Ten miles north of Warm Springs, Hot Creek Road leads to Tybo. Mining began at Tybo in the 1870s and continued sporadically into the 1930s. DeHart’s son, Gil Cochran, from Reno and Upper Hot Creek Ranch, says Tybo was a “thriving mining town with stores, bars, stables, and a newspaper, the Tybo Sun.” At its largest, he estimates its population was about 3,000. Today, there is a collection of original buildings, a few residents, and two old charcoal kilns beyond the town site. Charcoal kilns, large brick beehive-shaped structures used to make charcoal for smelters at the mines, are scattered throughout the area. From Tybo, if you continue north past Keystone, where a few old stone buildings remain, you reach Hot Creek Ranch at the mouth of Hot Creek Canyon.
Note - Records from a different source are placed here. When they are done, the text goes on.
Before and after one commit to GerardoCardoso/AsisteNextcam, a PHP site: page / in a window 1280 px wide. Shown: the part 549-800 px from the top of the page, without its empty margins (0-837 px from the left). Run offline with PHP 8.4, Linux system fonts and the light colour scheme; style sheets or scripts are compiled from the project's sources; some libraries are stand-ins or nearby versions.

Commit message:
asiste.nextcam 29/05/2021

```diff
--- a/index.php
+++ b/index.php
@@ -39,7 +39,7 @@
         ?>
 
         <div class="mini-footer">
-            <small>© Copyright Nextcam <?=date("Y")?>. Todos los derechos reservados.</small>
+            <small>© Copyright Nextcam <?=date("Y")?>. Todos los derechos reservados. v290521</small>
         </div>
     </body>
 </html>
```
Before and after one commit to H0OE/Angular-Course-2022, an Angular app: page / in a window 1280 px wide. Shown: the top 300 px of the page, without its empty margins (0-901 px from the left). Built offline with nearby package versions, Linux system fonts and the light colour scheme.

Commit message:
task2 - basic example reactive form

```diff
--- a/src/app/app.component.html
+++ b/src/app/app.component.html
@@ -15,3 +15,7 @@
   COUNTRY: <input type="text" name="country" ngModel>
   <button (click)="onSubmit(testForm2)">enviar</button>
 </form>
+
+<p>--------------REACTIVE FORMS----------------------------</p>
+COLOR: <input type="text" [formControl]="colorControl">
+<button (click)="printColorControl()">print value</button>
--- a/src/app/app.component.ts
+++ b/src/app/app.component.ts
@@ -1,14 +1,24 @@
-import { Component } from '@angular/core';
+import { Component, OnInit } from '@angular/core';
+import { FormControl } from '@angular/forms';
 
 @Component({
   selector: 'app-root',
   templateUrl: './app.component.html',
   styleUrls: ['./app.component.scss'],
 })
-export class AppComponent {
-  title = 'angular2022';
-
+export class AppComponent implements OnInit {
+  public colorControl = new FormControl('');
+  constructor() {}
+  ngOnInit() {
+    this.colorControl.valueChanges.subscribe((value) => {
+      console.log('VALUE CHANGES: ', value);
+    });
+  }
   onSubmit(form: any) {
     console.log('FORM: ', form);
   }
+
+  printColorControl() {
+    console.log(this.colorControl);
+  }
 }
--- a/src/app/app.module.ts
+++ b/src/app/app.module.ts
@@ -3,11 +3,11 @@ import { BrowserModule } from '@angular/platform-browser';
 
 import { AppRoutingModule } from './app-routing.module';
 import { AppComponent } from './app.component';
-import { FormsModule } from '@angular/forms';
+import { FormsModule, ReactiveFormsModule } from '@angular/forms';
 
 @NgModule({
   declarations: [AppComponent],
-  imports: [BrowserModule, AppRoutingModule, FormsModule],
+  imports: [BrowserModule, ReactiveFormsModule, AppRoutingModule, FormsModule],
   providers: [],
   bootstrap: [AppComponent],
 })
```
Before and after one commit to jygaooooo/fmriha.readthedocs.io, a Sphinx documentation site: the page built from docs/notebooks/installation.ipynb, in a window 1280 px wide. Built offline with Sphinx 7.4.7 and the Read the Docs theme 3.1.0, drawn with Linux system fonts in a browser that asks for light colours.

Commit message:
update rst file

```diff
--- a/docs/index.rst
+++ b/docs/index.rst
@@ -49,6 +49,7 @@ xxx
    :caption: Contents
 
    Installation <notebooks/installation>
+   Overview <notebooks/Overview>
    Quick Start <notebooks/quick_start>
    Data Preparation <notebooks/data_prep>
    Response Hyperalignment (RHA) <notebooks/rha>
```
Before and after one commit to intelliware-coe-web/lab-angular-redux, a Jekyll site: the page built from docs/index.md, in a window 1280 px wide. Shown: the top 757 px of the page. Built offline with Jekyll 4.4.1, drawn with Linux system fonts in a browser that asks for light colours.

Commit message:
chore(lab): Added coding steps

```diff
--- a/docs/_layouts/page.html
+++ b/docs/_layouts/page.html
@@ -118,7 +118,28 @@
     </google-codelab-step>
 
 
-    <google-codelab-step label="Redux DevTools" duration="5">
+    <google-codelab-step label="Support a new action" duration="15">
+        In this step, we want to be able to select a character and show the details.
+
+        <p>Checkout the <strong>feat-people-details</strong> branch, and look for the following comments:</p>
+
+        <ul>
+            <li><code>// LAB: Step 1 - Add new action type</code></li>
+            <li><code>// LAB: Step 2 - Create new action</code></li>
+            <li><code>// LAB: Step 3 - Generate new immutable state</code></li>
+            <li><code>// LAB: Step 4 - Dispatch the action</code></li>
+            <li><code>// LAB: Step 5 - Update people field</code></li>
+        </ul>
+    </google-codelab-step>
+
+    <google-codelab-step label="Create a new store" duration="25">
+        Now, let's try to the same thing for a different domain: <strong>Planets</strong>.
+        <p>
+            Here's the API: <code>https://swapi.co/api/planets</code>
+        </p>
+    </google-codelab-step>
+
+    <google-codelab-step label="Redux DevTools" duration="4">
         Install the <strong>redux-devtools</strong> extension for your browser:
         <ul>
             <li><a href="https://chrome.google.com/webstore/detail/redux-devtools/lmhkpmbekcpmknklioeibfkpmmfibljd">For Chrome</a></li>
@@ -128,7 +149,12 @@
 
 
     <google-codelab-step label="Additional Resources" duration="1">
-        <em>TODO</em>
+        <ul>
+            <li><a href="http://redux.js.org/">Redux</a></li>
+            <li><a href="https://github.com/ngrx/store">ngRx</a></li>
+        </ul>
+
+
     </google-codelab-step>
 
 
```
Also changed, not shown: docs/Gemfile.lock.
Today, Hot Creek Ranch is a privately owned cattle ranch with an 1890s stone house and a long history. This was Cochran’s great-grandparents’—J.T. and Sophie Williams—home and hotel. The Williamses built the structure in the 1870s to accommodate the many teams, stagecoach drivers, passengers, and horses that passed through. DeHart recalls, “Grandmother said some evenings they had 300 horses…put up in the meadows to rest from the stagecoaches.” The home-hotel was destroyed in an 1882 fire and rebuilt. DeHart describes her grandfather’s home as “a big stone hotel where they [threw parties]” with a racetrack for horses. The former town of Hot Creek, the center of the mining district, was nearby.
Continuing north, you skirt along the northeastern slope of the Hot Creek Range, passing a string of canyons. Dry camping is permitted in the side canyons off the main road, but four-wheel drive vehicles are recommended as these roads are not maintained and road conditions quickly change. Between Hobble and Morey Canyons is Morey Peak—a commanding presence at 10,246 feet.
The once-bustling mining town of Morey has ruins of stone cabins. DeHart recalls a group of Shoshone known as the “Morey Indians,” who told “the white people about the ore,” and groups of Shoshone from Morey, Tybo, and Twin Springs gathering at Hot Creek “for big fandangos” in which they would sing and gamble. In the 1870s, Moores Station was a stagecoach stop on the Belmont-Tybo-Eureka line. Today, the stone house has been restored and is a private residence.
When you drive through this land, imagine scraping together a living as a hunter-gatherer Shoshone or a miner adjusting to a harsh, dry, unforgiving land. This is a place of great beauty and extremes; treat it kindly.
Rural Travel Tips
• Carry a detailed atlas when traveling the Nevada outback.
• Auto safety: Start with a full gas tank. Check your tires (have a spare, a jack, and know how to use it), oil, water, and the general condition of your car.
• Tell someone where you are going and when you expect to return.
• Carry a flashlight, sleeping bags or blankets, a day’s supply of food, and plenty of water. Outside of Tonopah there are no stores or places to eat.
• Respect private property: Leave all gates as you find them, and do not disturb livestock.
• Do not expect any cell phone service.